The subject of silence and the thought-free state came up again after Bhagavan had cited, with great approval, a passage by Gandhi in which the latter had given a description of his own experience of this state:
Sri Bhagavan referred to the following passage of Gandhiji in the Harijan of the 11th instant:
‘How mysterious are the ways of God! This journey to Rajkot is a wonder even to me. Why am I going, whither am I going? What for? I have thought nothing about these things. And if God guides me, what should I think, why should I think? Even thought may be an obstacle in the way of His guidance.
‘The fact is, it takes no effort to stop thinking. The thoughts do not come. Indeed, there is no vacuum – but I mean to say that there is no thought about the mission.’
Sri Bhagavan remarked how true the words were and emphasised each statement in the extract. Then he cited Thayumanavar in support of the state which is free from thoughts: (Talks with Sri Ramana Maharshi, talk no. 646)
The state in which you are not,
that is nishta [Self-abidance].
But, even in that state,
do you not remain?
You whose mouth is silent,
do not be perplexed!
Although [in that state] you are gone,
you are no longer there, yet you did not go.
You are eternally present. Do not suffer in vain.
Experience bliss all the time! (‘Udal Poyyuravu’, verse 53)
The last line may also be translated as ‘You can have bliss. Come!’ Bhagavan mentioned two other Thayumanavar verses on this occasion (‘Udal Poyyuravu’, verse 52 and ‘Payappuli’ verse 36) but since they feature elsewhere in this article, they are not repeated here.
Two days after Bhagavan had cited Thayumanavar to illustrate Gandhi’s thought-free experiences, a visitor returned to the subject:
Devotee: Is not what Gandhi describes the state in which thoughts themselves become foreign?
Bhagavan: Yes, it is only after the rise of the ‘I’-thought that all other thoughts arise. The world is seen after you have felt ‘I am’. The ‘I’-thought and all other thoughts had vanished for him.
Devotee: Then the body sense must be absent in that state.
Bhagavan: The body sense is also a thought whereas he describes the state in which ‘thoughts do not come’.
Devotee: He also says, ‘It takes no effort to stop thinking’.
Bhagavan: Of course no effort is necessary to stop thoughts whereas one is necessary for bringing about thoughts.
Devotee: We are trying to stop thoughts. Gandhiji also says that thought is an obstacle to God’s guidance. So it is the natural state.
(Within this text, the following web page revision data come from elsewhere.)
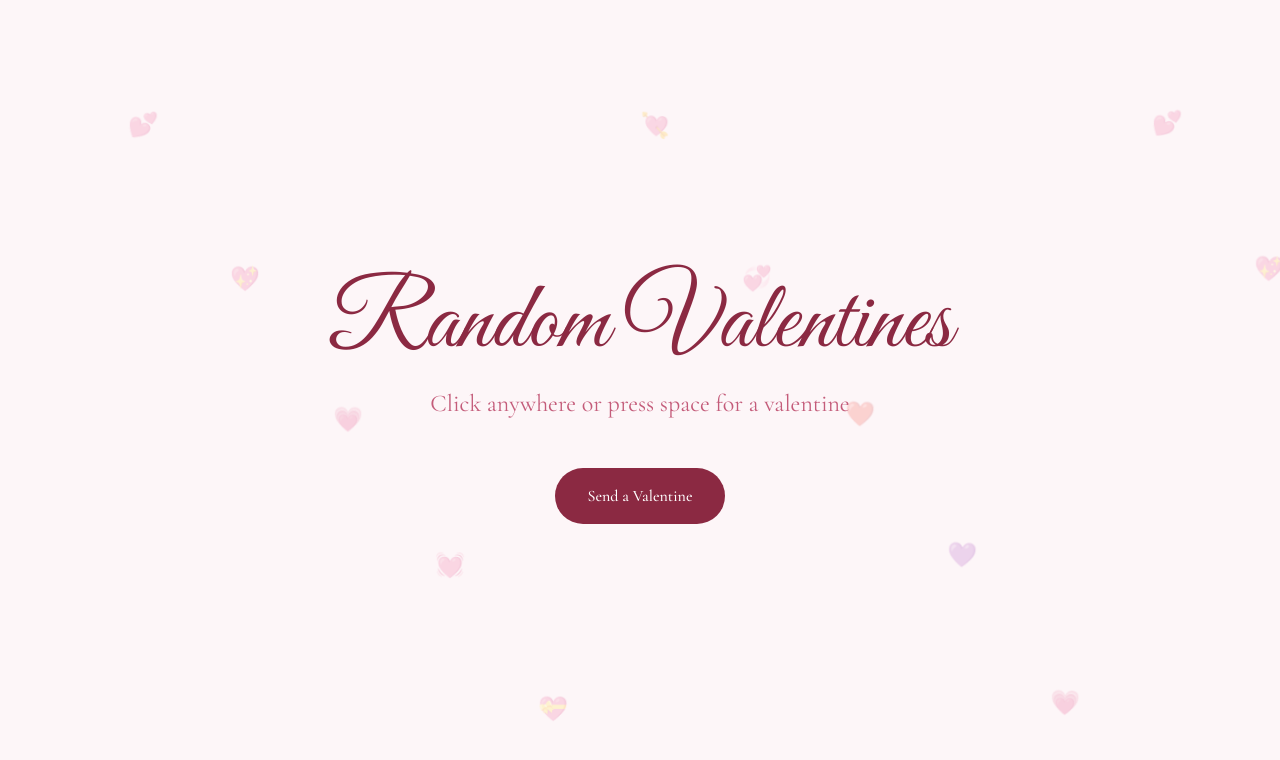
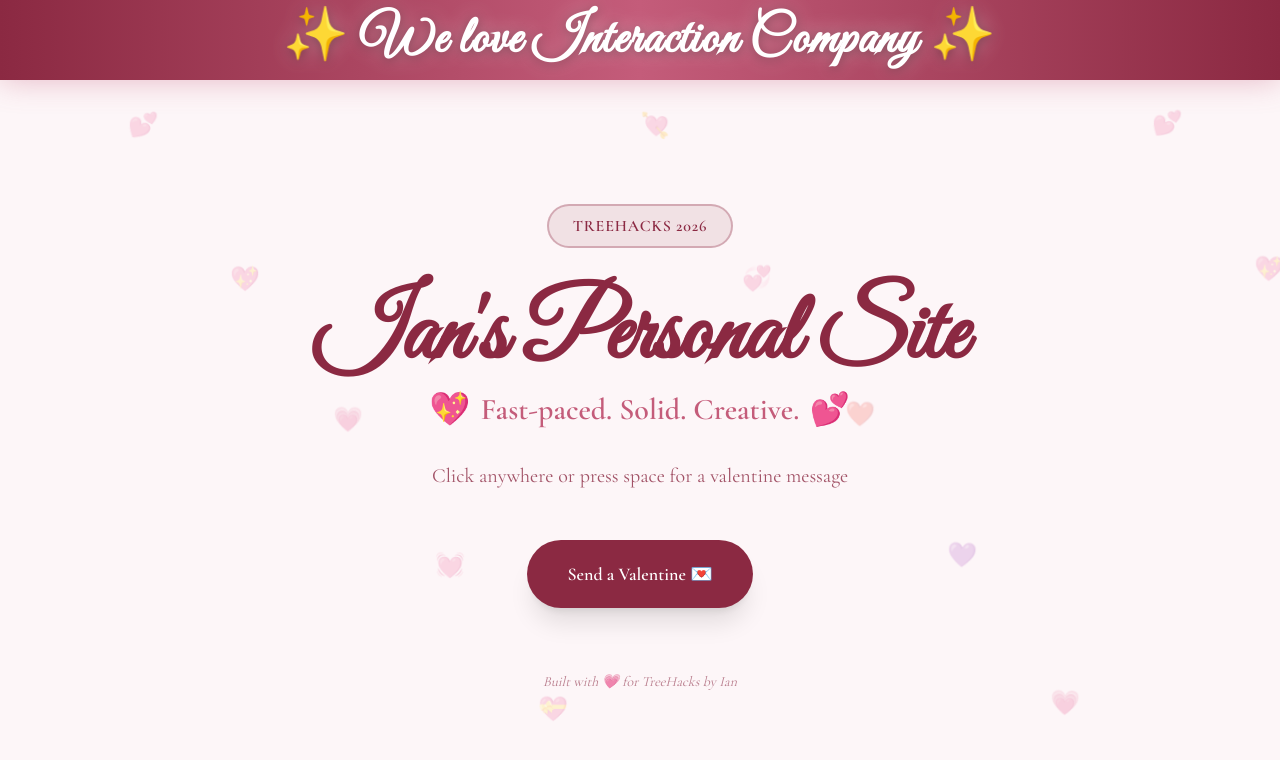
Before and after one commit to soooooooot/treehacks-agent-repo, a Next.js app: page / in a window 1280 px wide. Shown: the top 760 px of the page. Built offline with nearby package versions, Linux system fonts and the light colour scheme.

Commit message:
fix: Make the following frontend changes to create Ian's Personal TreeHacks S

```diff
--- a/app/layout.tsx
+++ b/app/layout.tsx
@@ -15,8 +15,15 @@ const cormorant = Cormorant_Garamond({
 });
 
 export const metadata: Metadata = {
-  title: "Random Valentines",
-  description: "A whimsical popup of random valentine messages",
+  title: "Ian's Personal TreeHacks Site",
+  description: "Ian's personal site for TreeHacks - featuring the Interaction Company love",
+  keywords: ["TreeHacks", "Ian", "Interaction Company", "Personal Site"],
+  authors: [{ name: "Ian" }],
+  openGraph: {
+    title: "Ian's Personal TreeHacks Site",
+    description: "Ian's personal site for TreeHacks - featuring the Interaction Company love",
+    type: "website",
+  },
 };
 
 export default function RootLayout({
@@ -26,6 +33,9 @@ export default function RootLayout({
 }>) {
   return (
     <html lang="en" className={`${greatVibes.variable} ${cormorant.variable}`}>
+      <head>
+        <meta name="viewport" content="width=device-width, initial-scale=1" />
+      </head>
       <body className="min-h-screen overflow-x-hidden bg-[#fdf6f8] text-[#2d1b2e] antialiased">
         {children}
       </body>
--- a/app/page.tsx
+++ b/app/page.tsx
@@ -138,27 +138,70 @@ export default function Home() {
         ))}
       </div>
 
+      {/* Prominent Interaction Company Banner */}
+      <div className="absolute top-0 left-0 right-0 z-20 bg-gradient-to-r from-[#8b2942] via-[#c45c7a] to-[#8b2942] py-4 px-6 shadow-lg animate-pulse-glow">
+        <div className="mx-auto max-w-6xl">
+          <h2
+            className="text-center text-3xl md:text-5xl font-bold text-white tracking-wide animate-heart-beat"
+            style={{
+              textShadow: "0 2px 10px rgba(0,0,0,0.3), 0 0 20px rgba(255,255,255,0.4)",
+              fontFamily: "var(--font-display)"
+            }}
+          >
+            ✨ We love Interaction Company ✨
+          </h2>
+        </div>
+      </div>
+
       {/* Hero area */}
-      <div className="relative z-10 flex min-h-screen flex-col items-center justify-center px-6 py-8">
+      <div className="relative z-10 flex min-h-screen flex-col items-center justify-center px-6 py-8 pt-32">
+        <div className="mb-8 text-center">
+          <div className="mb-2 inline-block rounded-full bg-[#8b2942]/10 px-6 py-2 border-2 border-[#8b2942]/30">
+            <span className="text-sm md:text-base font-semibold text-[#8b2942] tracking-wider uppercase">
+              TreeHacks 2026
+            </span>
+          </div>
+        </div>
+
         <h1
-          className="mb-4 text-6xl font-[family-name:var(--font-display)] text-[#8b2942] md:text-8xl"
+          className="mb-2 text-5xl font-bold text-[#8b2942] md:text-7xl lg:text-8xl"
           style={{ fontFamily: "var(--font-display)" }}
         >
-          Random Valentines
+          Ian's Personal Site
         </h1>
-        <p className="mb-12 text-center text-xl text-[#c45c7a] md:text-2xl">
-          Click anywhere or press space for a valentine
+
+        <div className="mb-8 flex items-center gap-3">
+          <span className="text-3xl animate-heart-beat">💖</span>
+          <p
+            className="text-2xl md:text-3xl text-[#c45c7a] font-semibold"
+            style={{ fontFamily: "var(--font-body)" }}
+          >
+            Fast-paced. Solid. Creative.
+          </p>
+          <span className="text-3xl animate-heart-beat" style={{ animationDelay: "0.3s" }}>💕</span>
+        </div>
+
+        <p className="mb-12 max-w-2xl text-center text-lg md:text-xl text-[#8b2942]/80 leading-relaxed">
+          Click anywhere or press space for a valentine message
         </p>
+
         <button
           onClick={(e) => {
             e.stopPropagation();
             addPopup();
           }}
-          className="rounded-full bg-[#8b2942] px-8 py-4 text-white font-medium transition-all hover:bg-[#c45c7a] hover:scale-105 active:scale-95"
+          className="rounded-full bg-[#8b2942] px-10 py-5 text-lg text-white font-semibold transition-all hover:bg-[#c45c7a] hover:scale-105 active:scale-95 shadow-xl hover:shadow-2xl"
           style={{ fontFamily: "var(--font-body)" }}
         >
-          Send a Valentine
+          Send a Valentine 💌
         </button>
+
+        {/* Footer signature */}
+        <div className="mt-16 text-center">
+          <p className="text-sm text-[#8b2942]/60 italic">
+            Built with 💗 for TreeHacks by Ian
+          </p>
+        </div>
       </div>
 
       {/* Popup cards */}
@@ -183,7 +226,7 @@ export default function Home() {
           >
           <button
             onClick={() => removePopup(popup.id)}
-            className="absolute -right-2 -top-2 flex h-8 w-8 items-center justify-center rounded-full bg-[#8b2942] text-white text-sm hover:bg-[#c45c7a]"
+            className="absolute -right-2 -top-2 flex h-8 w-8 items-center justify-center rounded-full bg-[#8b2942] text-white text-sm hover:bg-[#c45c7a] transition-colors"
           >
             ×
           </button>
```
Also changed, not shown: 1 other file (tests, documents, lock files or other folders).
Though natural, yet how difficult to realise. They say that sadhanas are necessary and also that they are obstacles. We get confused.
Bhagavan: Sadhanas are needed so long as one has not realised it. They are for putting an end to obstacles. Finally there comes a stage when a person feels helpless notwithstanding the sadhanas. He is unable to pursue the much-cherished sadhana also. It is then that God’s power is realised. The Self reveals itself.
Devotee: If the state is natural, why does it not overcome the unnatural phases and assert itself over the rest?
Bhagavan: Is there anything besides that? Does anyone see anything besidesthe Self? One is always aware of the Self. So it is always itself. (Talks with Sri Ramana Maharshi, talk no. 647)